(TASK DIRECTIONS) Make a verbatim copy of the entries below; pictures stay out.

[INPUT FOR THIS TASK — start]

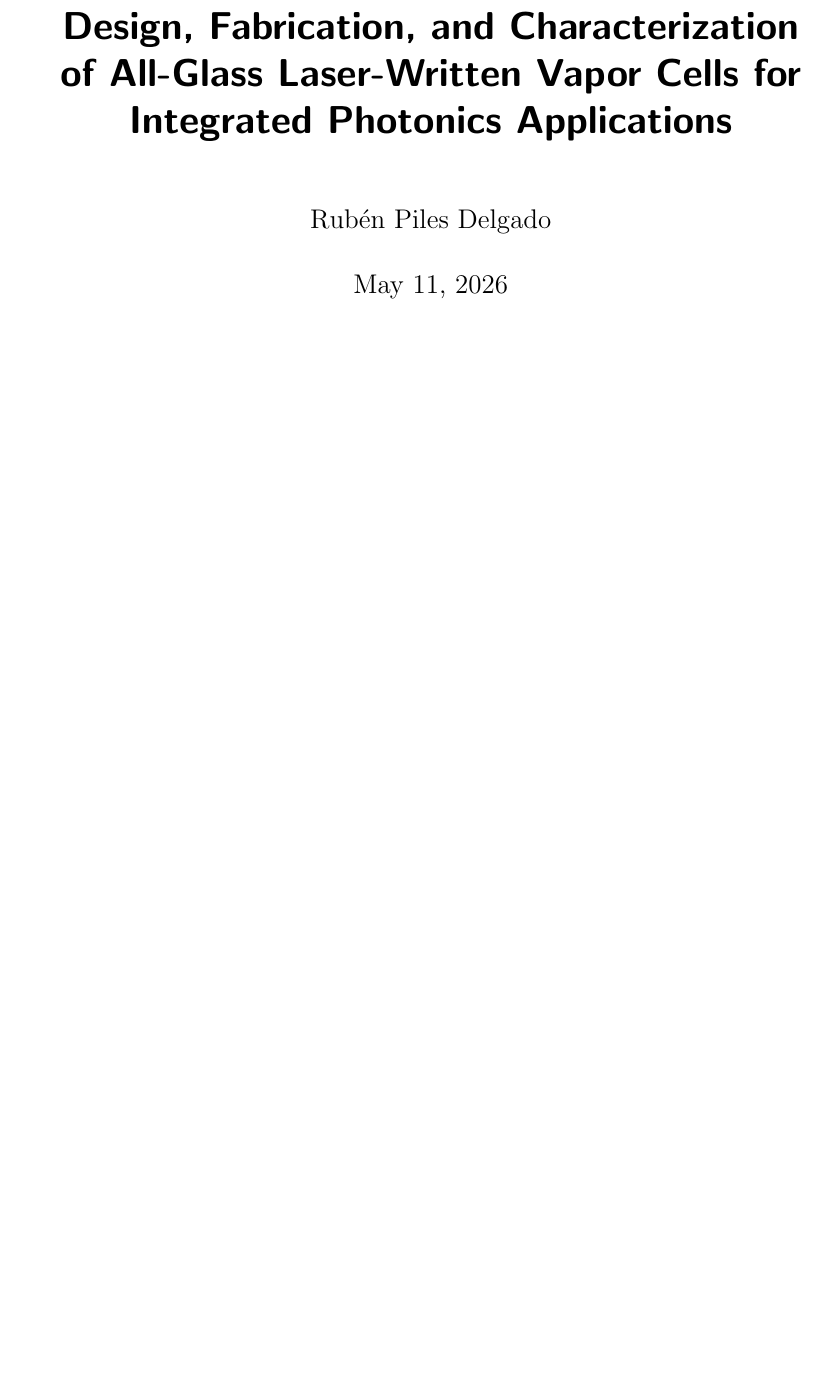
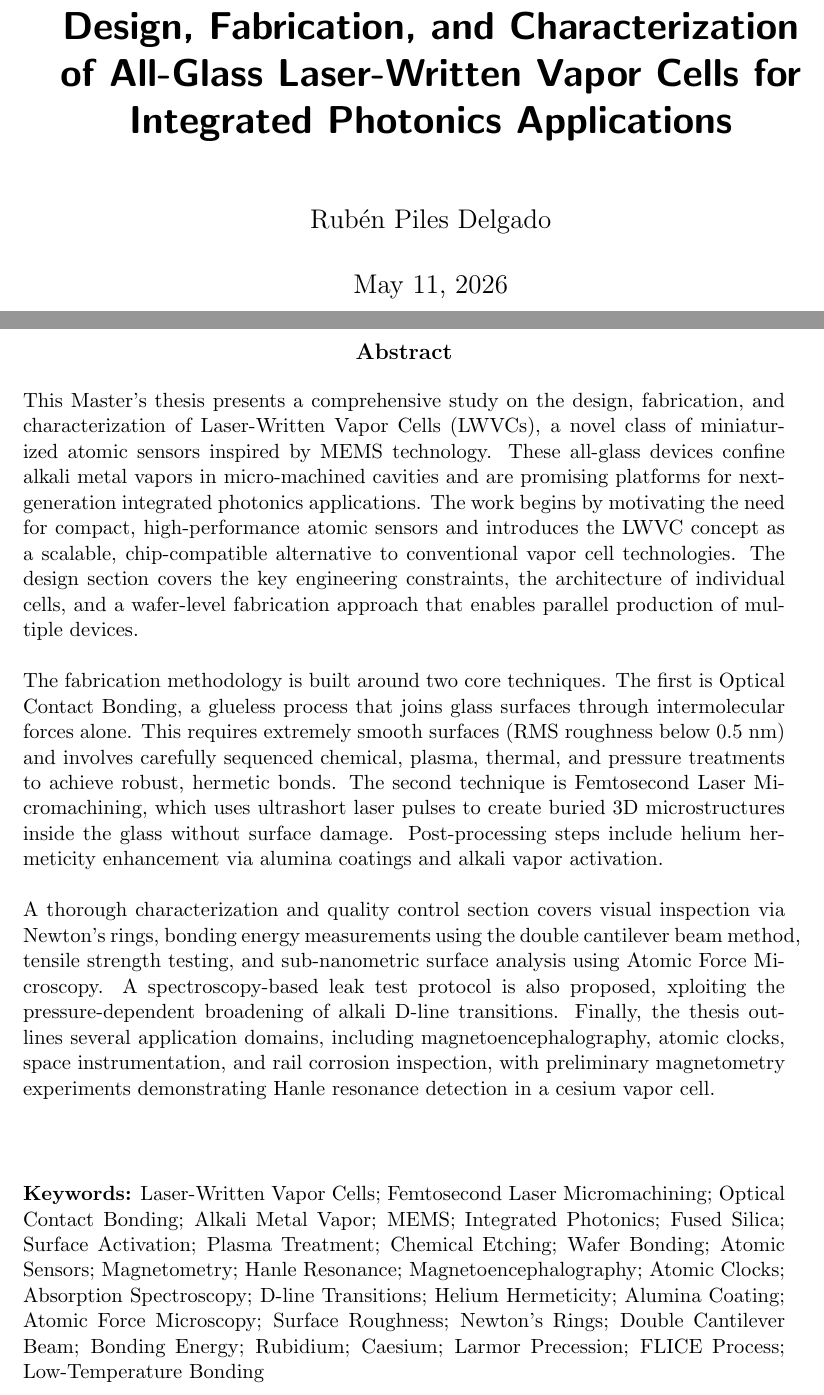
Before and after one commit to Ruba18-Code/Master-Thesis, a LaTeX book (Main.tex): part of page 1 of 36 before the commit and two parts of pages 1 and 2 of 36 after it, the two joined at a grey line, cut so that both start at the same text, the shorter picture padded with empty space. Compiled offline with pdfLaTeX.

Commit message:
Abstract

```diff
--- a/Main.tex
+++ b/Main.tex
@@ -84,8 +84,60 @@
 All-Glass Laser-Written Vapor Cells for Integrated Photonics Applications}
 \author{Rubén Piles Delgado}
 \maketitle
+
+\newpage
+\thispagestyle{empty}
+
+\begin{center}
+    \large\textbf{Abstract}
+\end{center}
+
+This Master's thesis presents a comprehensive study on the design,
+fabrication, and characterization of Laser-Written Vapor Cells (LWVCs),
+a novel class of miniaturized atomic sensors inspired by MEMS technology.
+These all-glass devices confine alkali metal vapors in micro-machined cavities
+and are promising platforms for next-generation integrated photonics applications.
+The work begins by motivating the need for compact, high-performance atomic
+sensors and introduces the LWVC concept as a scalable, chip-compatible
+alternative to conventional vapor cell technologies. The design section covers
+the key engineering constraints, the architecture of individual cells, and a
+wafer-level fabrication approach that enables parallel production of multiple devices.
+\\\\
+The fabrication methodology is built around two core techniques. The first is
+Optical Contact Bonding, a glueless process that joins glass surfaces through
+intermolecular forces alone. This requires extremely smooth surfaces
+(RMS roughness below 0.5 nm) and involves carefully sequenced chemical, plasma,
+thermal, and pressure treatments to achieve robust, hermetic bonds. The second
+technique is Femtosecond Laser Micromachining, which uses ultrashort laser pulses
+to create buried 3D microstructures inside the glass without surface damage.
+Post-processing steps include helium hermeticity enhancement via alumina coatings
+and alkali vapor activation.
+\\\\
+A thorough characterization and quality control section covers visual inspection
+via Newton's rings, bonding energy measurements using the double cantilever beam
+method, tensile strength testing, and sub-nanometric surface analysis using Atomic
+Force Microscopy. A spectroscopy-based leak test protocol is also proposed,
+xploiting the pressure-dependent broadening of alkali D-line transitions.
+Finally, the thesis outlines several application domains, including magnetoencephalography,
+atomic clocks, space instrumentation, and rail corrosion inspection, with preliminary
+magnetometry experiments demonstrating Hanle resonance detection in a cesium vapor cell.
+\noindent
+
+\vspace{1.5cm}
+\noindent
+\textbf{Keywords:}
+Laser-Written Vapor Cells; Femtosecond Laser Micromachining; Optical Contact Bonding;
+Alkali Metal Vapor; MEMS; Integrated Photonics; Fused Silica; Surface Activation;
+Plasma Treatment; Chemical Etching; Wafer Bonding; Atomic Sensors; Magnetometry;
+Hanle Resonance; Magnetoencephalography; Atomic Clocks; Absorption Spectroscopy;
+D-line Transitions; Helium Hermeticity; Alumina Coating; Atomic Force Microscopy;
+Surface Roughness; Newton's Rings; Double Cantilever Beam; Bonding Energy; Rubidium;
+Caesium; Larmor Precession; FLICE Process; Low-Temperature Bonding
 \tableofcontents
 \newpage
+
+
+
 \section{Introduction \& Motivation}
 Sensors + MEMs + LWVCs + Alkali Gas + Why this technology is better
 \section{Design of Vapor Cells}
```
Also changed, not shown: 6 other files.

[INPUT FOR THIS TASK — finish]

(SOLUTION)
Before and after one commit to Ruba18-Code/Master-Thesis, a LaTeX book (Main.tex): part of page 1 of 36 before the commit and two parts of pages 1 and 2 of 36 after it, the two joined at a grey line, cut so that both start at the same text, the shorter picture padded with empty space. Compiled offline with pdfLaTeX.

Commit message:
Abstract

```diff
--- a/Main.tex
+++ b/Main.tex
@@ -84,8 +84,60 @@
 All-Glass Laser-Written Vapor Cells for Integrated Photonics Applications}
 \author{Rubén Piles Delgado}
 \maketitle
+
+\newpage
+\thispagestyle{empty}
+
+\begin{center}
+    \large\textbf{Abstract}
+\end{center}
+
+This Master's thesis presents a comprehensive study on the design,
+fabrication, and characterization of Laser-Written Vapor Cells (LWVCs),
+a novel class of miniaturized atomic sensors inspired by MEMS technology.
+These all-glass devices confine alkali metal vapors in micro-machined cavities
+and are promising platforms for next-generation integrated photonics applications.
+The work begins by motivating the need for compact, high-performance atomic
+sensors and introduces the LWVC concept as a scalable, chip-compatible
+alternative to conventional vapor cell technologies. The design section covers
+the key engineering constraints, the architecture of individual cells, and a
+wafer-level fabrication approach that enables parallel production of multiple devices.
+\\\\
+The fabrication methodology is built around two core techniques. The first is
+Optical Contact Bonding, a glueless process that joins glass surfaces through
+intermolecular forces alone. This requires extremely smooth surfaces
+(RMS roughness below 0.5 nm) and involves carefully sequenced chemical, plasma,
+thermal, and pressure treatments to achieve robust, hermetic bonds. The second
+technique is Femtosecond Laser Micromachining, which uses ultrashort laser pulses
+to create buried 3D microstructures inside the glass without surface damage.
+Post-processing steps include helium hermeticity enhancement via alumina coatings
+and alkali vapor activation.
+\\\\
+A thorough characterization and quality control section covers visual inspection
+via Newton's rings, bonding energy measurements using the double cantilever beam
+method, tensile strength testing, and sub-nanometric surface analysis using Atomic
+Force Microscopy. A spectroscopy-based leak test protocol is also proposed,
+xploiting the pressure-dependent broadening of alkali D-line transitions.
+Finally, the thesis outlines several application domains, including magnetoencephalography,
+atomic clocks, space instrumentation, and rail corrosion inspection, with preliminary
+magnetometry experiments demonstrating Hanle resonance detection in a cesium vapor cell.
+\noindent
+
+\vspace{1.5cm}
+\noindent
+\textbf{Keywords:}
+Laser-Written Vapor Cells; Femtosecond Laser Micromachining; Optical Contact Bonding;
+Alkali Metal Vapor; MEMS; Integrated Photonics; Fused Silica; Surface Activation;
+Plasma Treatment; Chemical Etching; Wafer Bonding; Atomic Sensors; Magnetometry;
+Hanle Resonance; Magnetoencephalography; Atomic Clocks; Absorption Spectroscopy;
+D-line Transitions; Helium Hermeticity; Alumina Coating; Atomic Force Microscopy;
+Surface Roughness; Newton's Rings; Double Cantilever Beam; Bonding Energy; Rubidium;
+Caesium; Larmor Precession; FLICE Process; Low-Temperature Bonding
 \tableofcontents
 \newpage
+
+
+
 \section{Introduction \& Motivation}
 Sensors + MEMs + LWVCs + Alkali Gas + Why this technology is better
 \section{Design of Vapor Cells}
```
Also changed, not shown: 6 other files.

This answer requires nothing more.